Pedaling a bike doesn't have to be difficult...

I've been getting quite a few compact and triple conversions - four in the last couple weeks. Seems folks aren't as keen on turning pedals on old 52/42 cranksets or even 53/39. Out here in West Marin, we've got our fare share of hills that, except for the exceptionally fit, are nicely tamed with compact or triple road cranks.

The difficult thing about most of these recent conversions is that the bikes are all older 6 or 7-speed drivetrains and the only new parts that are available are for 10-speed. I'd love to find a nice cold-forged, square taper triple with 110/74 bolt circle with 52/38/30 chainrings. For now, I've got to find a Shimano Sora triple for a customer's bike, but it seems they are out of stock (and not scheduled to be available until January - ouch!).

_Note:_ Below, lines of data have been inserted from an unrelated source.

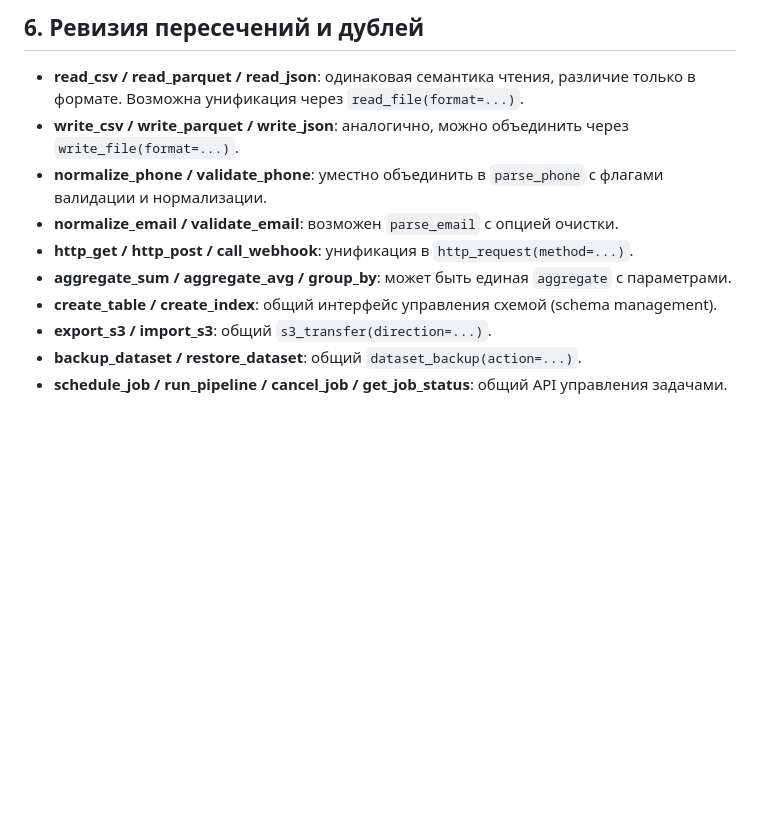
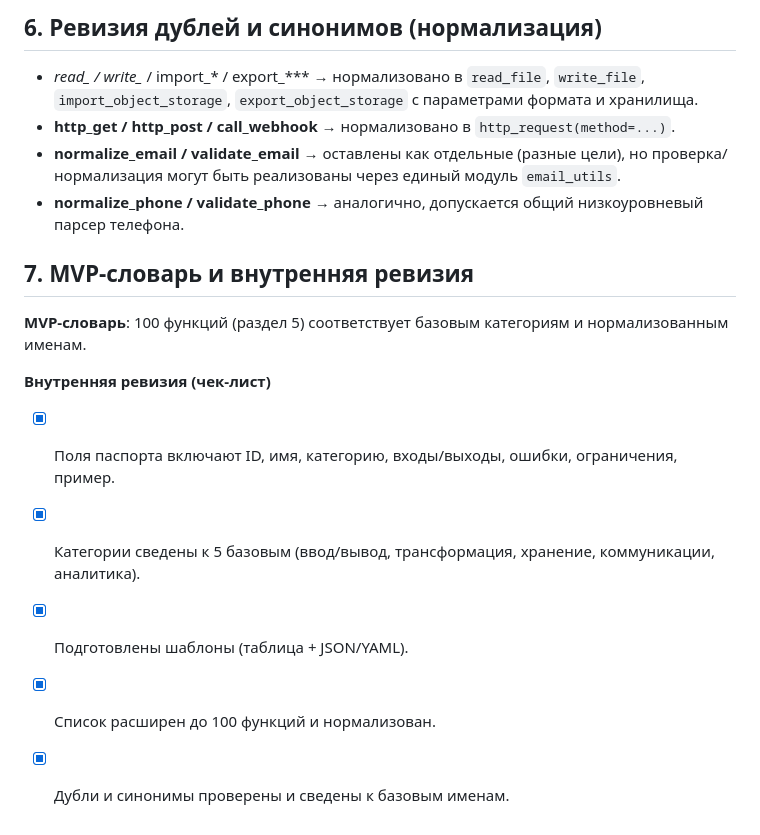
Before and after one commit to svend4/data30, a Markdown page: FUNCTION_PASSPORT.md, the part around one of its changes. GitHub-like rendering; blank space fills up the shorter version.

```diff
--- a/FUNCTION_PASSPORT.md
+++ b/FUNCTION_PASSPORT.md
@@ -194,12 +224,16 @@ notes: Uses libphonenumber rules
 
-## 6. Ревизия пересечений и дублей
-- **read_csv / read_parquet / read_json**: одинаковая семантика чтения, различие только в формате. Возможна унификация через `read_file(format=...)`.
-- **write_csv / write_parquet / write_json**: аналогично, можно объединить через `write_file(format=...)`.
-- **normalize_phone / validate_phone**: уместно объединить в `parse_phone` с флагами валидации и нормализации.
-- **normalize_email / validate_email**: возможен `parse_email` с опцией очистки.
-- **http_get / http_post / call_webhook**: унификация в `http_request(method=...)`.
-- **aggregate_sum / aggregate_avg / group_by**: может быть единая `aggregate` с параметрами.
-- **create_table / create_index**: общий интерфейс управления схемой (schema management).
-- **export_s3 / import_s3**: общий `s3_transfer(direction=...)`.
-- **backup_dataset / restore_dataset**: общий `dataset_backup(action=...)`.
-- **schedule_job / run_pipeline / cancel_job / get_job_status**: общий API управления задачами.
+## 6. Ревизия дублей и синонимов (нормализация)
+- **read_* / write_* / import_* / export_*** → нормализовано в `read_file`, `write_file`, `import_object_storage`, `export_object_storage` с параметрами формата и хранилища.
+- **http_get / http_post / call_webhook** → нормализовано в `http_request(method=...)`.
+- **normalize_email / validate_email** → оставлены как отдельные (разные цели), но проверка/нормализация могут быть реализованы через единый модуль `email_utils`.
+- **normalize_phone / validate_phone** → аналогично, допускается общий низкоуровневый парсер телефона.
+
+## 7. MVP‑словарь и внутренняя ревизия
+**MVP‑словарь**: 100 функций (раздел 5) соответствует базовым категориям и нормализованным именам.
+
+**Внутренняя ревизия (чек‑лист)**
+- [x] Поля паспорта включают ID, имя, категорию, входы/выходы, ошибки, ограничения, пример.
+- [x] Категории сведены к 5 базовым (ввод/вывод, трансформация, хранение, коммуникации, аналитика).
+- [x] Подготовлены шаблоны (таблица + JSON/YAML).
+- [x] Список расширен до 100 функций и нормализован.
+- [x] Дубли и синонимы проверены и сведены к базовым именам.
```
Also changed, not shown: other parts of FUNCTION_PASSPORT.md (+146 -116 lines).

Here's a really nice fillet-brazed Otis Guy that I converted to Shimano Ultegra SL triple cranks. This bike came in with a nice Campy 53/39 (that went onto his other bike replaceing a 52/42), Sachs 7-speed freewheel, and Dura-Ace 8 speed down tube shifters. On went a new Ultegra SL triple, Ultegra derailleurs for triple. Stayed on the bike were the Dura Ace 8-speed down tube shifters and Sachs 7-speed freewheel. Connecting the cranks to the freewheel is a new SRAM 8-speed chain.

I had some issues getting the 8-speed shifters to move the derailleur. It worked well between the first 5 cogs, but between the final 2, it required too much fiddling for me (but was something the owner worked around for the past many years). It had the original Dura Ace braided cable and spiral wound brake type casing. I swapped this out for a new SIS cable and compressionless casing and, bam!, worked like a champ. I have an old Sachs 8-speed freewheel and measured the cog spacing and found it was the same as the 7-speed spacing, so figured, the indexing of the 8-speed shifter should be compatible no the 7-speed freewheel. Bingo!

The bike turned out really nice. I really like taking older bikes like this and updating them with new parts. It's like giving the bike a new breath of life - and a nice bike like this deserves to keep on rolling.

Before

After